interview by Mike Kieffer and Jennifer Link
Since Rasc, Gun, and Krischan formed Rotersand in 2002, they have become a very well respected and highly popular band, known for their catchy melodies, great basslines, and intelligent vocals. With the release of their new album Random Is Resistance, Rotersand prove they can and will continue to make albums that can dominate the clubs and alternative charts but also remain true to their unique sound and artistic vision.
How does a Rotersand album come into existence? How long did Random Is Resistance take to create, where did you work on it, and how did it vary, if at all, in process from past albums?
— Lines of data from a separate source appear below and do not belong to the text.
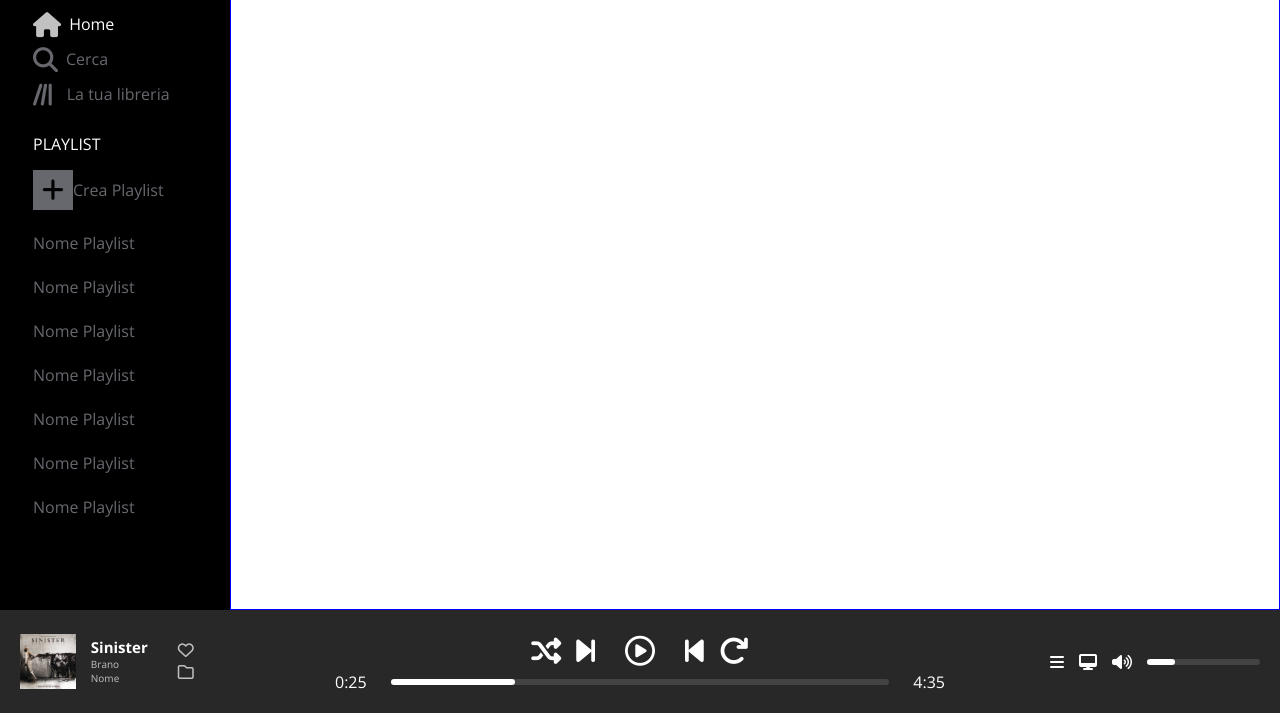
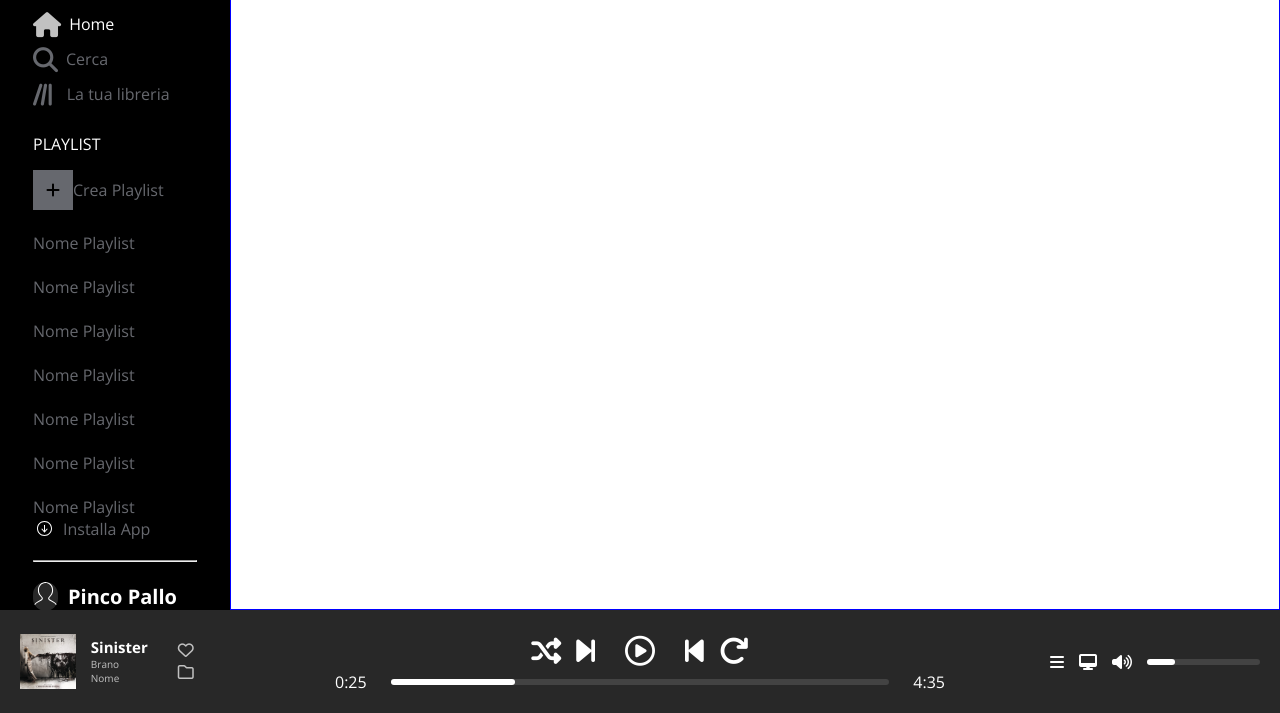
Before and after one commit to w3bd3v3lop3rNico/html-css-spotifyweb, a plain HTML site: page index.html in a window 1280 px wide. Shown: the part 87-800 px from the top of the page. Drawn offline with nearby package versions, Linux system fonts and the light colour scheme.

Commit message:
Side footer content html, responsive, style

```diff
--- a/css/style.css
+++ b/css/style.css
@@ -226,6 +226,7 @@ figure > img {
 .side-body {
     display: flex;
     flex-direction: column;
+    flex-grow: 1;
 }
 
 .side-logo .logo-sm {
@@ -282,6 +283,48 @@ figure > img {
     align-items: center;
 }
 
+.side-footer {
+    /* padding-left: 20px; */
+    display: flex;
+    flex-direction: column;
+    align-items: center;
+    gap: 20px;
+}
+
+.side-footer > div {
+    display: flex;
+    gap: 10px;
+    align-items: center;
+}
+
+.side-footer a {
+    display: none;
+}
+
+.side-footer {
+    margin-bottom: 10px;
+    color: var(--gray);
+}
+
+
+
+
+.install img {
+    width: 20px;
+    display: block;
+}
+
+.username img {
+    width: 25px;
+    background-color: #282828;
+    border-radius: 999px;
+    display: block;
+}
+
+.side-footer hr {
+    display: none;
+}
+
 .main-tool:hover div {
     color: var(--light);
 }
@@ -289,6 +332,8 @@ figure > img {
 .main-tool:hover i {
     color: var(--light-gray);
 }
+
+
 
 
 /* media query bootstrap */
@@ -381,6 +426,28 @@ figure > img {
         align-items: center;
     }
 
+    .side-footer a {
+        display: block;
+    }
+
+    .side-footer {
+        align-items: flex-start;
+        padding: 0 20px;
+    }
+
+    .side-footer hr {
+        width: 100%;
+        display: block;
+    }
+
+    .username a {
+        font-size: 20px;
+        font-weight: bold;
+        color: var(--light);
+    }
+
+
+
 
 }
 
--- a/index.html
+++ b/index.html
@@ -41,7 +41,7 @@
                         <ul class="new-playlists">
                             <li class="main-tool create-playlist">
 
-                            <i class="fa-solid fa-plus playlist-plus-icon"></i> <div>Crea Playlist</div>
+                            <div><i class="fa-solid fa-plus playlist-plus-icon"></i></div> <div>Crea Playlist</div>
 
                             </li>
 
@@ -61,6 +61,18 @@
                 </ul>
             </div>
             <div class="side-footer">
+
+                <div class="install">
+                    <img src="./img/download.svg" alt=""><a href="#"> Installa App</a>
+                </div>
+
+                <hr>
+
+                <div class="username">
+
+                    <img src="./img/profile.svg" alt=""><a href="#"> Pinco Pallo</a>
+
+                </div>
 
             </div>
 
```
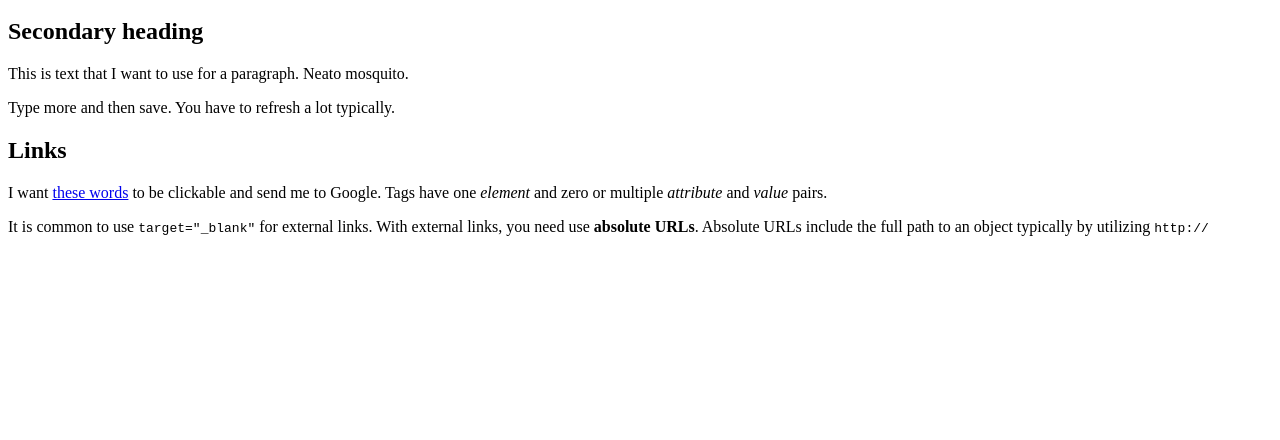
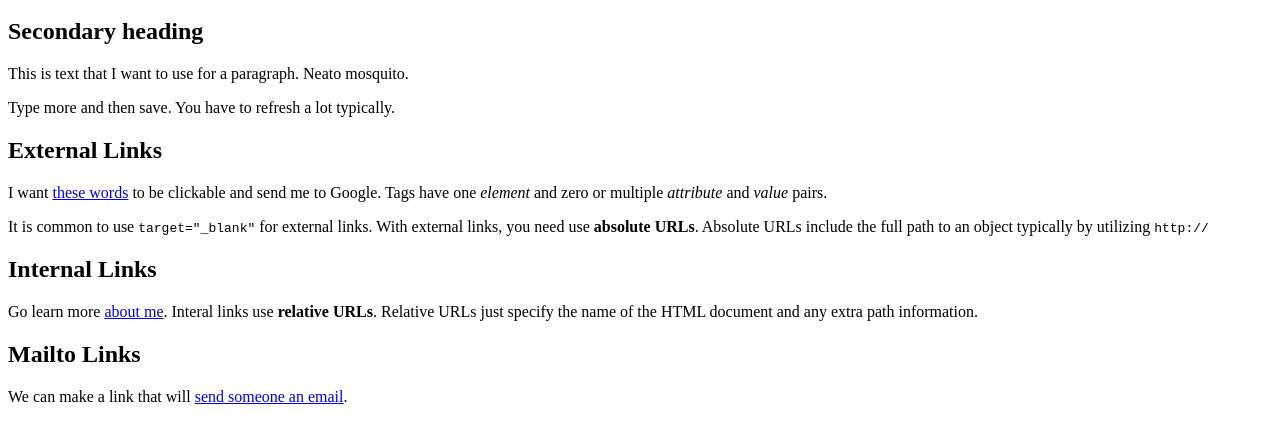
Before and after one commit to davestantonmmc3260/davestantonmmc3260.github.io, a plain HTML site: page index.html in a window 1280 px wide. Shown: the part 48-488 px from the top of the page. Drawn offline with Linux system fonts and the light colour scheme.

Commit message:
Relative and mailto links.

```diff
--- a/index.html
+++ b/index.html
@@ -3,6 +3,12 @@
 <p>This is text that I want to use for a paragraph. Neato mosquito.</p>
 <p>Type more and then save. You have to refresh a lot typically.</p>
 
-<h2>Links</h2>
-<p>I want <a href="http://google.com" target="_blank">these words</a> to be clickable and send me to Google. Tags have one <em>element</em> and zero or multiple <em>attribute</em> and <em>value</em> pairs.</p>
+<h2>External Links</h2>
+<p>I want <a href="http://google.com" target="_blank" title="Google">these words</a> to be clickable and send me to Google. Tags have one <em>element</em> and zero or multiple <em>attribute</em> and <em>value</em> pairs.</p>
 <p>It is common to use <code>target="_blank"</code> for external links. With external links, you need use <strong>absolute URLs</strong>. Absolute URLs include the full path to an object typically by utilizing <code>http://</code></p>
+
+<h2>Internal Links</h2>
+<p>Go learn more <a href="about.html">about me</a>. Interal links use <strong>relative URLs</strong>. Relative URLs just specify the name of the HTML document and any extra path information.</p>
+
+<h2>Mailto Links</h2>
+<p>We can make a link that will <a href="mailto:name@domain.com">send someone an email</a>.</p>
```
Also changed, not shown: about.html (added, +3 -0 lines).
It starts with a first sketch of a bassline or a vocal line or an inspiring chord progression, or sometimes just a slogan or one word. And from there we shape it step by step, note by note, beat by beat, as long as it still gives us that kind of unmistakable Rotersand feeling we need to keep going. All three of us have some sort of personal studio equipment to record guitars or vocals and do some programming with. For the final production we mostly meet in Krischan´s Studio 600.
You have stated before that Rotersand draws off many different styles of music. And each band member has a different background in electronic music. What styles in particular did you draw from for Random Is Resistance?
In a German review somebody described our new album, Random Is Resistance, as a kind of time travel through different music styles of the last decade, and we can definitely relate to that. That is owed a great deal to the fact that all three of us draw from different musical backgrounds. In collaborating as a band, we are privileged to be able to combine ideas and influences from a large pool of rather diverse personal taste and know how. It is that combination of musical personalities that shapes our sound; much more than certain styles we could be trying to implement. It goes from Pink Floyd and Queen to contemporary techno music (mainly Detroit provenience), has audible roots in EBM and a bit of euro-trance, but than again also in 70s glamrock and classical and pop music. That’s us.
read the rest of the interview in the December 09 Issue